So what happens when a change fails?
Is there chaos or is a contingency plan executed?
High-availability organizations are always evolving their contingency plans when failure occurs, or the likely prospect of failure appears. Rather than put their entire focus into one way of implementing a change and never taking failure into account, these groups may develop one or two contingency approaches. But they always have an ultimate ”rollback” plan to return the system to the last known good state.
The need for security and the ability to maintain service levels in increasingly complex business and IT environments should be incentives for all organizations to put rollback plans in place.
Imagine that the most critical server in the company has a planned maintenance window on Sundays from 2 a.m. to 5 a.m. That time slot has been negotiated into service level agreements (SLAs), which are taken very seriously. During that maintenance window, the planned changes are going great.
Then suddenly at 3 a.m. the server stops working — with only two hours to spare.

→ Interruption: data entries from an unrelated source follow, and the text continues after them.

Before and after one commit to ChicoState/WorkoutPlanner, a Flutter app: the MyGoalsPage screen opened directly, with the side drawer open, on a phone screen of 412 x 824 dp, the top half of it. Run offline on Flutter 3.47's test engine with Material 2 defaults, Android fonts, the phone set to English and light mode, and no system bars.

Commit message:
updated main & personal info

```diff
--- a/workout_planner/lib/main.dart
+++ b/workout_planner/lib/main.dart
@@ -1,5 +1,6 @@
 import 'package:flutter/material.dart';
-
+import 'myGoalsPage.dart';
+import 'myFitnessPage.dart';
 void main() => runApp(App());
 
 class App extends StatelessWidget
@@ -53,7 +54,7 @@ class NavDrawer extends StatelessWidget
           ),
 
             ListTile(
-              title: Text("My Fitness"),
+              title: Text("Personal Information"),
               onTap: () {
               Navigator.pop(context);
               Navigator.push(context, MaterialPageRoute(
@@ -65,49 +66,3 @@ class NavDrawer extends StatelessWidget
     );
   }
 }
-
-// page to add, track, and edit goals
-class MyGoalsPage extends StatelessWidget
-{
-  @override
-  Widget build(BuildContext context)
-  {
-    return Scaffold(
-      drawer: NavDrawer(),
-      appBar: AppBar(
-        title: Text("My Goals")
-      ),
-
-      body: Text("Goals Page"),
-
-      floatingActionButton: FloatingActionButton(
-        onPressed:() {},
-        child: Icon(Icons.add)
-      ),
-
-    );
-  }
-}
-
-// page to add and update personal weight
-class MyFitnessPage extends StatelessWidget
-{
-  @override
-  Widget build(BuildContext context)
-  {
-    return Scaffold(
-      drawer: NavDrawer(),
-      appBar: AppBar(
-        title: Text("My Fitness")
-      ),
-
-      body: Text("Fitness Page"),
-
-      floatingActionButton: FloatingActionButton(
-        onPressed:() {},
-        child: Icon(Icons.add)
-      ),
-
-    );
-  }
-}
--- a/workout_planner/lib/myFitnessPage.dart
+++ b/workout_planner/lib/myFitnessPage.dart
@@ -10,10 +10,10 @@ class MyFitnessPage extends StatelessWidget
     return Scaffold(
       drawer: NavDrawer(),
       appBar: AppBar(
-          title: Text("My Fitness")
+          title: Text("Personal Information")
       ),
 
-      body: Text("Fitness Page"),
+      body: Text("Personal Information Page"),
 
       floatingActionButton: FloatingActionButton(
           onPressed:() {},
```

The engineers repeatedly try to get the change in place by making ad hoc modifications. By 5 a.m. they are still pushing to get the changes in, and all the while, the system remains down.
What is wrong with this scenario?
Items four and five are crucial. The engineers should have known how long to try implementing the change, and then when to stop, change gears and execute the rollback plan to bring the system back online within the scheduled amount of time.
To explain, a rollback plan is a recovery plan that aims at returning the system to its last known good state. It may be a tape restore or a reload of a configuration file. The rollback plan is the emergency escape plan to get the system back up before the prescribed amount of time elapses. The allowable time factor is a key point.
There are times where one change is all that will happen. There are other times were the team has to install multiple changes on one host or across many hosts. To get them done within a planned maintenance window requires planning.
To make things simple, if there is one host, one change and a three-hour window, then basic logic tells us that we have three hours to get the change done. If there were three changes, then each change would use up some portion of that three-hour window based on estimates. The change planning process should always include a documented rollback plan and estimate as to how long it would take.
However long that rollback plan would take to execute is a key milestone scheduled back from the end of the permissible time. If the change is allotted one hour and the rollback plan would take 15 minutes, then between 40 and 45 minutes into the change, the engineers must actively decide whether to push ahead and finish, or to execute the rollback plan and restore the system to the last known good state.
If things are going well, then finish implementing the change. If things are going badly, then the team must roll back what has been done so far.
To decide to stop and actually admit the process has failed takes a lot of discipline.
In the previous example, notice the allotment of up to five minutes to decide. The decision control point must take place with enough time to assess the situation and make a decision. Sometimes it even takes a dispassionate third party to make the decision because the engineers, or ”change builders” are so into the details of the implementation that they fail to recognize that a decision is needed.
To be optimally effective, there are some issues to bear in mind.
First, the engineers must be able to count on the current state matching the official last known good state that is manually or automatically detailed/documented;
If change management, configuration management and release management disciplines are not in place, then precious time can be lost when a rollback plan fails because the production build didn’t match the documented last known good build.
Not only is testing rendered less meaningful since the test system doesn’t mirror production, but it also is far harder to restore a system for which there is not current accurate configuration data. In these cases, when failure happens during change implementation, work shifts from the vital task of recovery to forensics. You’ll need to ask, ”Why is this configuration value 1,000 instead of 1,500? Who changed it and why?”
System changes can and do fail. As systems become increasingly complex, the probability of subtle differences in production causing a planned change to fail during implementation will climb as well.
Groups worried about meeting service level agreements and stakeholder expectations must recognize this correlation and require rollback plans as part of the change management planning process. Without the ability to recognize failure and quickly recover, the probability of unplanned work and downtime increases… and nobody wants that.